After 20 years, it’s time Patten gave it a rest
A dignified silence is advised for the last governor of Hong Kong whose criticism of the decision to jail Occupy activists was seen as an attack on the judiciary and rule of law
Chris Patten never seems to grow tired of Hong Kong. Every year or two, our last British governor is back in town, whether to promote a book or give a keynote speech.
He is like the prom queen who keeps going back to every high school reunion because that time in her past was far more exciting than anything she has done since.
I have no doubt that Patten genuinely loves Hong Kong and wants the best for it. But it’s not clear that by inserting himself into contemporary debate and conflict he is being helpful or making things worse. There is a fine line between showing support and stealing the spotlight.
Most top officials retire and move on. That’s not just decorum, but the ethical thing to do. Times have changed. Your time to do good is past.

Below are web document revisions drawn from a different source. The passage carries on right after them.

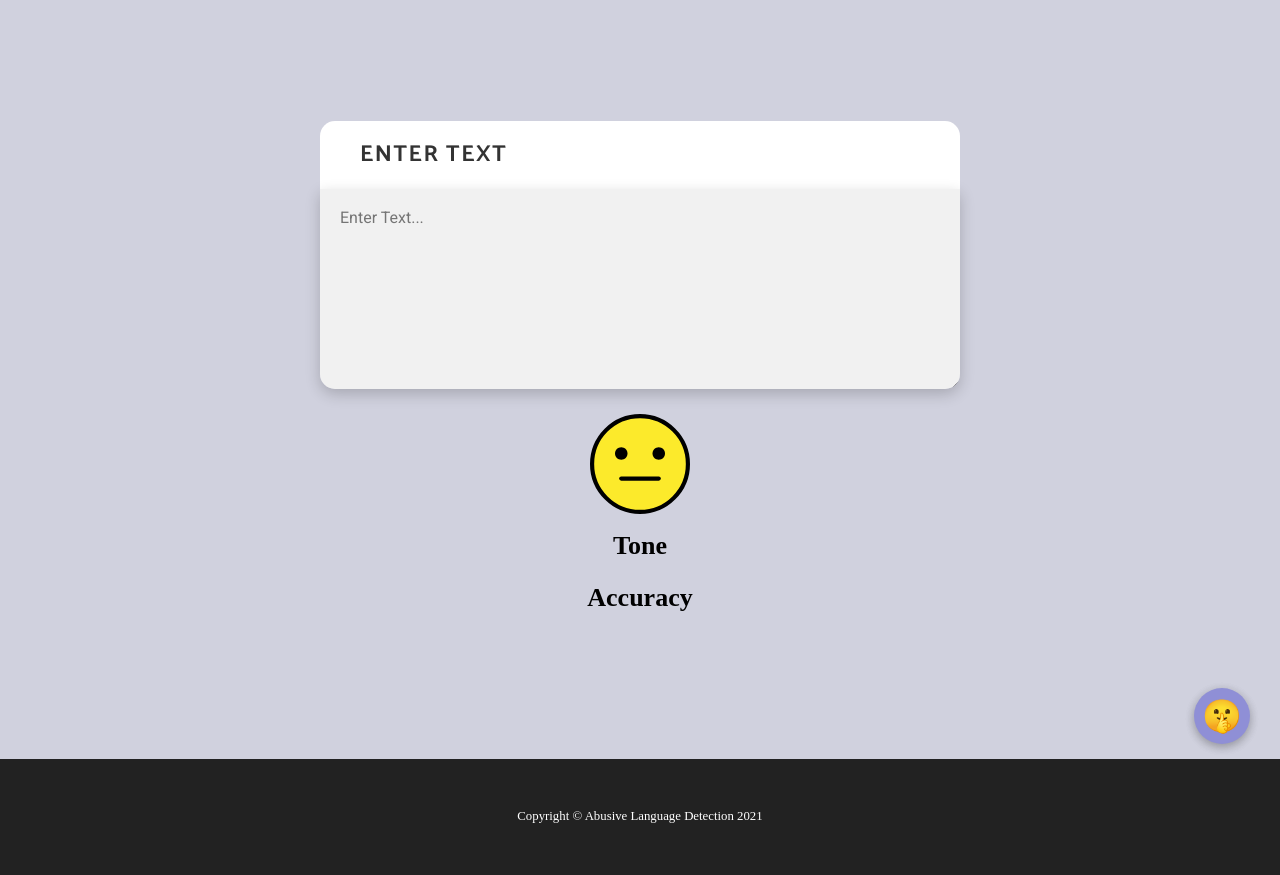
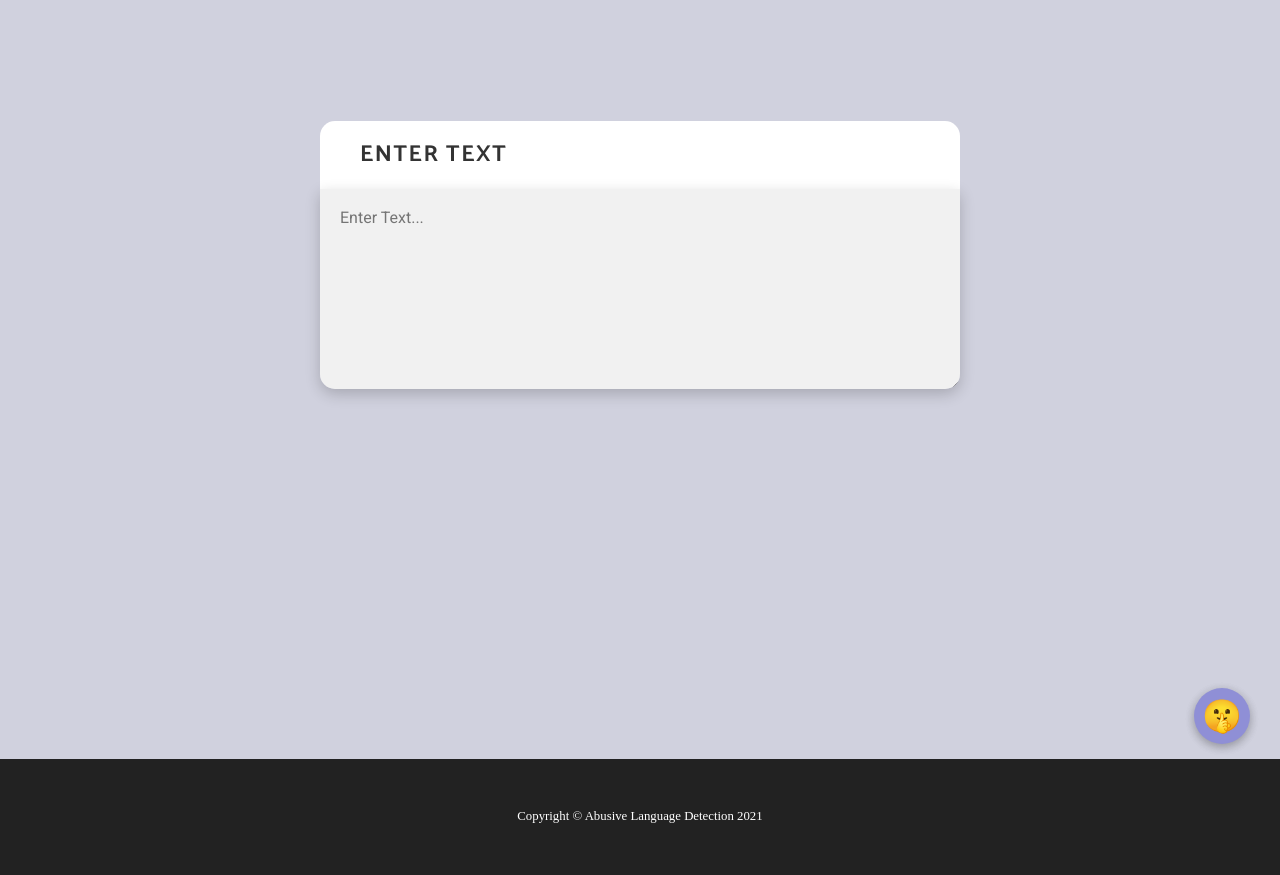
Before and after one commit to Sumit189/Abusive-Language-Detection, a Flask app: page / in a window 1280 px wide. Shown: the part 1429-2304 px from the top of the page. Run offline with Flask 2, Linux system fonts and the light colour scheme; parts of the project's set-up code (start-up, migrations or seed data) failed here and were passed over; some libraries are stand-ins or nearby versions.

Commit message:
Update index.html

```diff
--- a/templates/index.html
+++ b/templates/index.html
@@ -17,7 +17,7 @@
     <script src='https://cdnjs.cloudflare.com/ajax/libs/jquery/2.1.3/jquery.min.js'></script>
 </head>
 
-<body id="page-top">
+<body id="page-top" onload="set_default()">
 <nav class="navbar navbar-dark navbar-expand-lg fixed-top" id="mainNav" style="background: rgba(61,58,58,0.48);">
     <div class="container-fluid"  style="cursor: pointer"><a class="navbar-brand js-scroll-trigger" href="#page-top" style="font-size: 19px;color: var(--light);font-style: normal;font-weight: bold;">Abusive Language Detection</a><button data-toggle="collapse" data-target="#navbarResponsive" class="navbar-toggler float-right" aria-controls="navbarResponsive" aria-expanded="false" aria-label="Toggle navigation"><i class="fa fa-bars" style="background: rgba(255,255,255,0);color: var(--light);"></i></button>
         <div class="collapse navbar-collapse" id="navbarResponsive">
@@ -73,9 +73,9 @@
                   </div>
                 </form>
                   <div class="fab round" id="fab1" onclick="censor_text()" title="Censor Text"><b class="material-icons" id="fabIcon">&#129323;</b></div>
-                <center><img id="expression" src="static/Neutral.svg" style="height: 150px; width: 150px; visibility: visible;"></center>
-                <center><p style="visibility: visible; color:black; font-size: 26px" id="tone">Tone</p></center>
-                <center><p style="visibility: visible; color: black ; font-size: 26px" id="score">Accuracy</p></center>
+                <center><img id="expression" src="static/Neutral.svg" style="height: 150px; width: 150px; visibility: hidden;"></center>
+                <center><p style="visibility: hidden; color:black; font-size: 26px" id="tone">Tone</p></center>
+                <center><p style="visibility: hidden; color: black ; font-size: 26px" id="score">Accuracy</p></center>
               </div>
     </section>
     <footer class="py-5 bg-black">
@@ -90,6 +90,11 @@
 </body>
 <script>
     var is_abusive = 0;
+
+    function set_default(){
+        is_abusive = 0;
+    }
+
     $("#user_input").keyup(function(){
         var text = $(this).val();
         if(text.replace(/\s/g,"") == ""){
```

That’s why former heads of state and other leaders usually try to maintain a dignified silence about their successors. They have the good grace to get out of the way.
Hong Kong’s greatest post-war governor, no sorry, it’s not Patten, was the late Murray MacLehose.
He stayed out of Hong Kong affairs after retirement even though he arguably had far greater interest because we are still living with many of the institutions, especially in social welfare, education, anti-corruption and housing, which he founded. Patten’s, sadly, is a legacy of ashes.
His greatest contribution, if you can call it that, was the democratic reform that extended the franchise in Legislative Council elections. As predicted by his own Foreign Office, it angered China, which simply scuppered it by setting up the so-called Provisional Legislative Council. The ironic thing is that Legco today has far more directly elected seats – and more Hong Kong people have the vote – than anything envisioned under the ill-advised reform of Patten.
In a speech this week, he advised university heads to talk to their student activists. He said people should pursue democracy but not independence. Such pearls of wisdom!
But when they are not anodyne, they are positively harmful, such as when he said the jailing of three Occupy activists was politically motivated. As Ken Macdonald QC, a former director of public prosecutions for England and Wales wrote in this paper, such unprincipled criticism amounted to an attack on the independence of the judiciary and the rule of law.
It has been 20 years, Mr Patten. It’s time for you to move on and let us find our own way.